Five years from now, we expect to be well within the top 10 advertising platforms in the US, ahead of big players like Hearst, Fox and Twitter. And Walmart is one of the biggest buyers of media in the country. We understand the relationship between advertising spend and business returns. So we know what marketers want.
In terms of the flywheel, the Connect model will grow as other parts of the businesses grow. Because we can do things like help marketplace sellers reach target audiences, creatively place targeted ads and buy buttons on digital platforms. And this is something that’s happening a lot in other markets, but it’s totally underdeveloped in the United States. And as Walmart+ drives loyalty and brings more data, we can help brands create new ads and

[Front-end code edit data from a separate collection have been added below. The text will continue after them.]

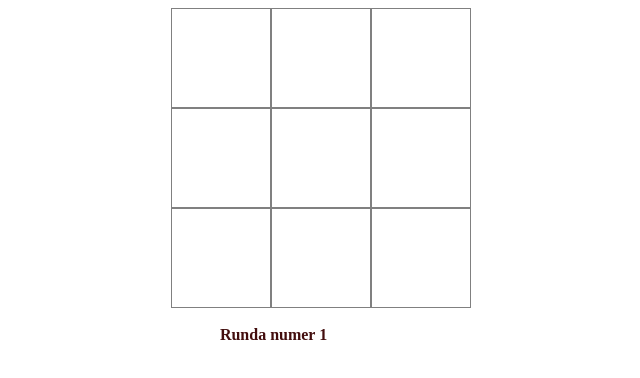
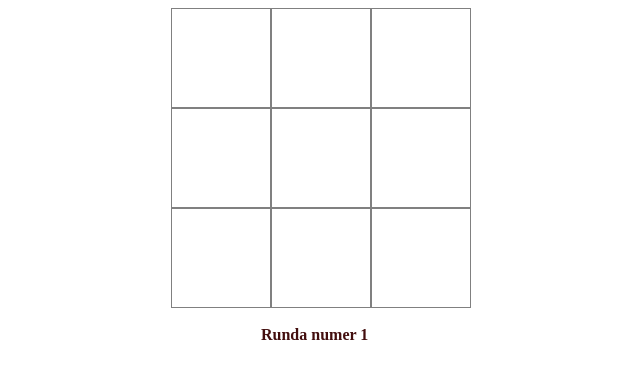
Before and after one commit to elektrotomala/warsawjs-workshop-15-tictactoe, a plain HTML site: page index.html in a window 1280 px wide. Shown: the whole page, without its empty margins (319-959 px from the left). Drawn offline with Linux system fonts and the light colour scheme.

Commit message:
Problem z właściwym dzieleniem

```diff
--- a/game.css
+++ b/game.css
@@ -25,8 +25,11 @@
 }
 
 #ktoraRunda {
-    margin-left: 42%;
+    margin-left: 33%;
+    text-align: center;
     color: #430e0e;
     font-size: 0,9em;
     font-weight: 900;
+    width: 33%;
+    height: auto;
 }
--- a/game.js
+++ b/game.js
@@ -3,7 +3,7 @@ document.addEventListener('DOMContentLoaded', function () {
     //Będziemy zbierać statystyki
     var liczbaKlikniec = 0;
     var numerRundy = 1;
-    var statsy = 1;
+    var statsy = ' jeszcze niezbadaną liczbę ';
 
     //Każdy gracz dostaje swoją klasę
 
@@ -107,7 +107,7 @@ diagonal1,
 diagonal2
 ];
 
-        console.log(liczbaKlikniec, numerRundy);
+        console.log('Liczba kliknięć i numer rundy: ' + liczbaKlikniec, numerRundy);
 
         if (boardChek.includes('redredred')) {
             alert('Red Wins!');
```
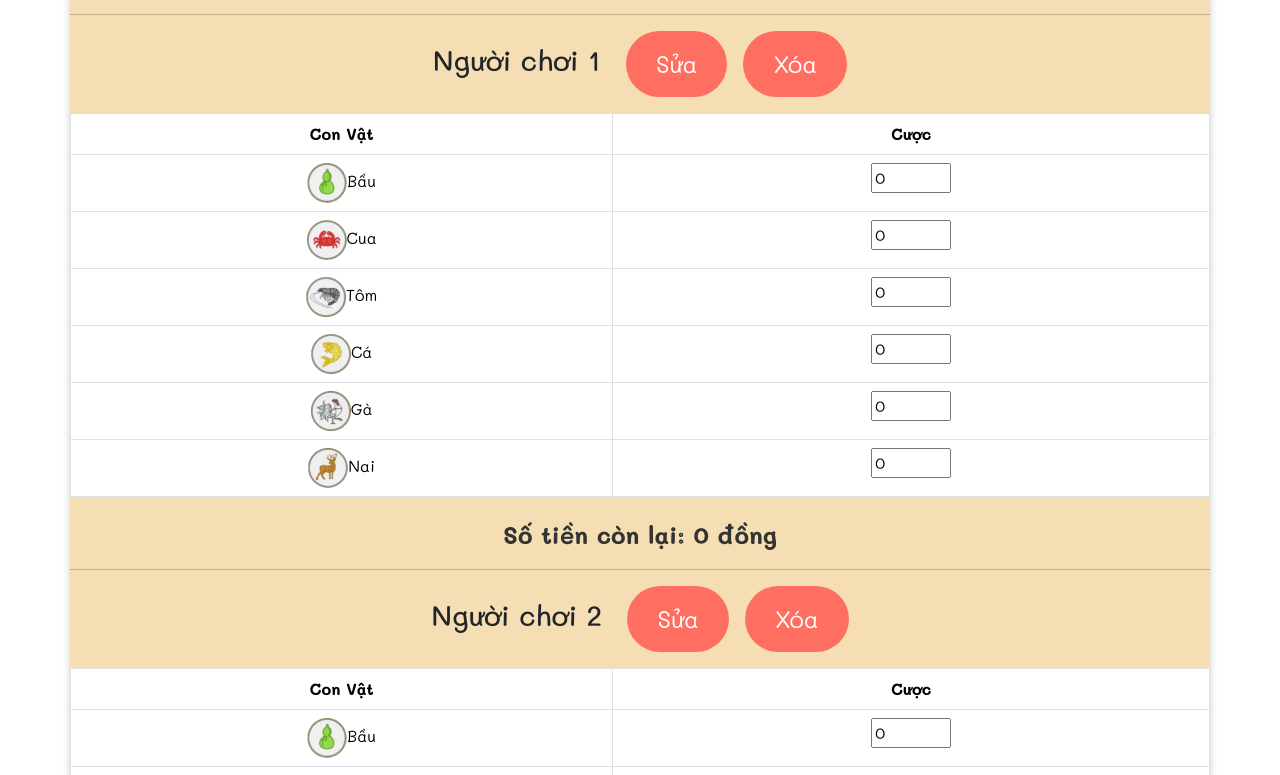
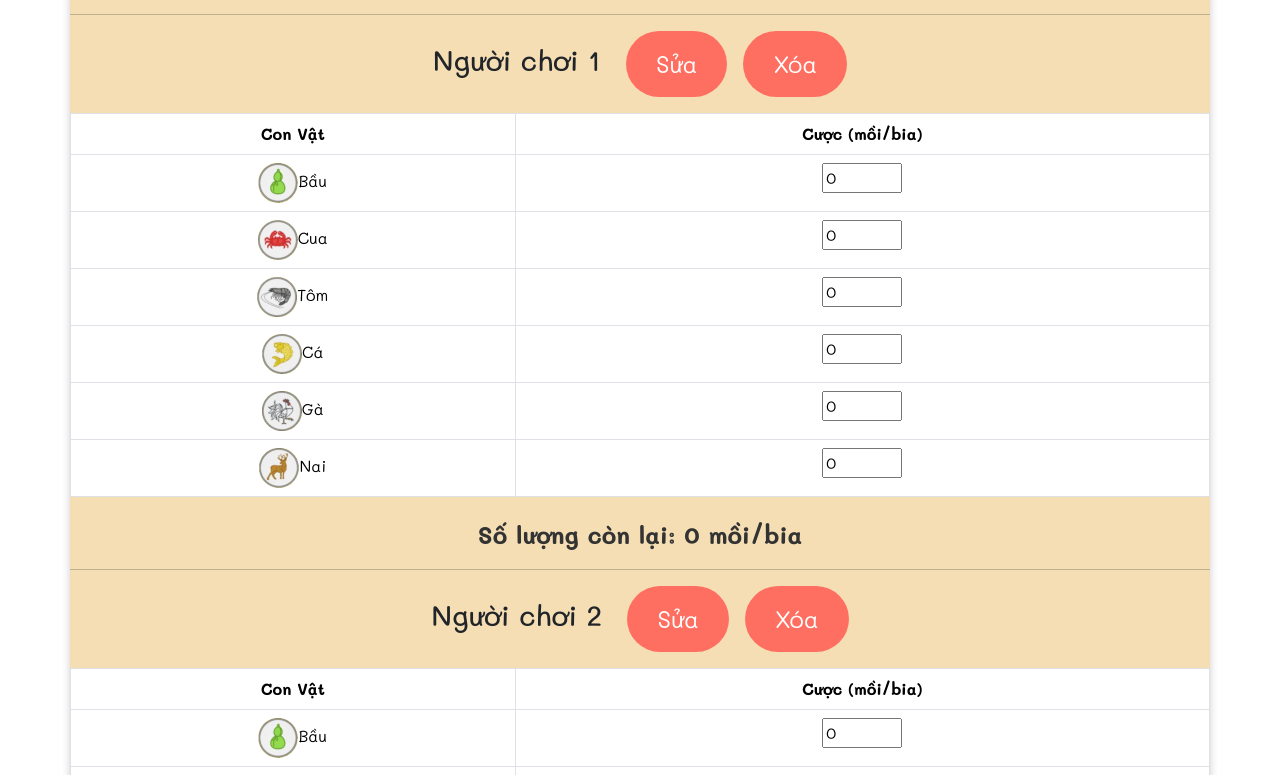
Before and after one commit to tungpham42/baucua, a React (Create React App) app: page / in a window 1280 px wide. Shown: the part 685-1460 px from the top of the page. Built offline with nearby package versions, Linux system fonts and the light colour scheme.

Commit message:
mồi bia

```diff
--- a/src/components/EditPlayerModal.js
+++ b/src/components/EditPlayerModal.js
@@ -25,12 +25,12 @@ const EditPlayerModal = ({
         />
       </Form.Group>
       <Form.Group className="mt-3">
-        <Form.Label>Số tiền còn lại</Form.Label>
+        <Form.Label>Số mồi/bia còn lại</Form.Label>
         <Form.Control
           type="text"
           value={balance}
           onChange={onBalanceChange}
-          placeholder="Nhập số tiền mới"
+          placeholder="Nhập số mồi/bia mới"
         />
       </Form.Group>
     </Modal.Body>
--- a/src/components/GameBoard.js
+++ b/src/components/GameBoard.js
@@ -209,7 +209,7 @@ const GameBoard = () => {
             <thead>
               <tr>
                 <th>Con Vật</th>
-                <th>Cược</th>
+                <th>Cược (mồi/bia)</th>
               </tr>
             </thead>
             <tbody>
@@ -238,7 +238,7 @@ const GameBoard = () => {
               ))}
             </tbody>
           </Table>
-          <p>Số tiền còn lại: {player.balance} đồng</p>
+          <p>Số lượng còn lại: {player.balance} mồi/bia</p>
         </div>
       ))}
 
```
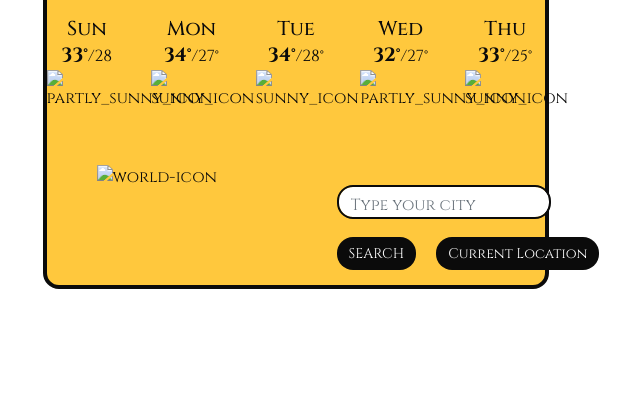
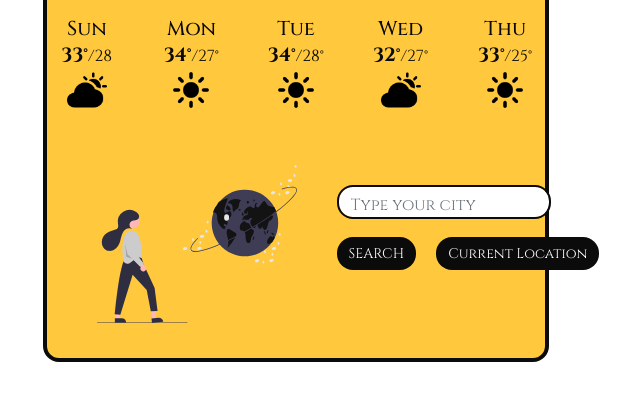
Before and after one commit to yuiceline/my-weather-app, a plain HTML site: page index.html in a window 1280 px wide. Shown: the part 397-798 px from the top of the page, without its empty margins (344-984 px from the left). Drawn offline with nearby package versions, Linux system fonts and the light colour scheme.

Commit message:
Fixed image source path

```diff
--- a/index.html
+++ b/index.html
@@ -47,7 +47,7 @@
             <h5 class="card-title">Sun</h5>
             <strong>33°</strong>/28 <br />
             <img
-              src="media/partly_sunny_icon.png"
+              src="img/partly_sunny_icon.png"
               alt="partly_sunny_icon"
               class="weather-icon"
             />
@@ -56,7 +56,7 @@
             <h5 class="card-title">Mon</h5>
             <strong>34°</strong>/27° <br />
             <img
-              src="media/sunny_icon.png"
+              src="img/sunny_icon.png"
               alt="sunny_icon"
               class="weather-icon"
             />
@@ -65,7 +65,7 @@
             <h5 class="card-title">Tue</h5>
             <strong>34°</strong>/28° <br />
             <img
-              src="media/sunny_icon.png"
+              src="img/sunny_icon.png"
               alt="sunny_icon"
               class="weather-icon"
             />
@@ -74,7 +74,7 @@
             <h5 class="card-title">Wed</h5>
             <strong>32°</strong>/27° <br />
             <img
-              src="media/partly_sunny_icon.png"
+              src="img/partly_sunny_icon.png"
               alt="partly_sunny_icon"
               class="weather-icon"
             />
@@ -83,7 +83,7 @@
             <h5 class="card-title">Thu</h5>
             <strong>33°</strong>/25° <br />
             <img
-              src="media/sunny_icon.png"
+              src="img/sunny_icon.png"
               alt="sunny_icon"
               class="weather-icon"
             />
@@ -91,7 +91,7 @@
         </div>
         <div class="wrapper-bottom">
           <div>
-            <img src="media/around_the_world.svg" alt="world-icon" id="world-icon">
+            <img src="img/around_the_world.svg" alt="world-icon" id="world-icon">
           </div>
           <form id="check-form">
             <div class="col">
```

ASOS are on the same track, with 4 programmatic hires being made. They are emulating Zalando who have a very sophisticated ads business — primarily for the fashion brands stocked, to drive sell through.
For any ecommerce business this approach makes perfect sense — enable your brands to run ads that drive more sales on your platform. And double dip with the ad revenue and share of the sale.
For brands it makes perfect sense too. Context and good data. Back to theSpotify ad proposition;
All media available via the Spotify Audience Network will be addressable based on demographics (age, gender, and location) and audience segment (ex: fitness enthusiasts, gamers, luxury shoppers) with contextual targeting (ex: business & tech, lifestyle, gaming) coming later this year.
Is that not enough to create magical experiences for consumers, which drive business outcomes for brands? Do we really need more than that? If we can get great creative into the mix, we are on to a winner.
What Douyin’s Pivot to Search Means for Brands — and what could it mean for sister business TikTok? App content is beyond the reach of Google and with Instagram search being quite poor, Douyin could have a huge opportunity if they can nail video search.
Why do we take such an interest in China? E-commerce sales in China set to outstrip bricks-and-mortar retail in 2021
Excellent (long) Tim Ferris podcast with Katie Haun, the go to VC at A16Z for anything Crypto and a former federal prosecutor with the US Department of Justice
eugenewei : American Idle — TikTOk & the network effects of creativity
Power to the Person — The Creator Economy, NFTs, and the Rise of the Solo Corporation
The link in bio is a friction point for DTC and for Creators — a new firm hopes to help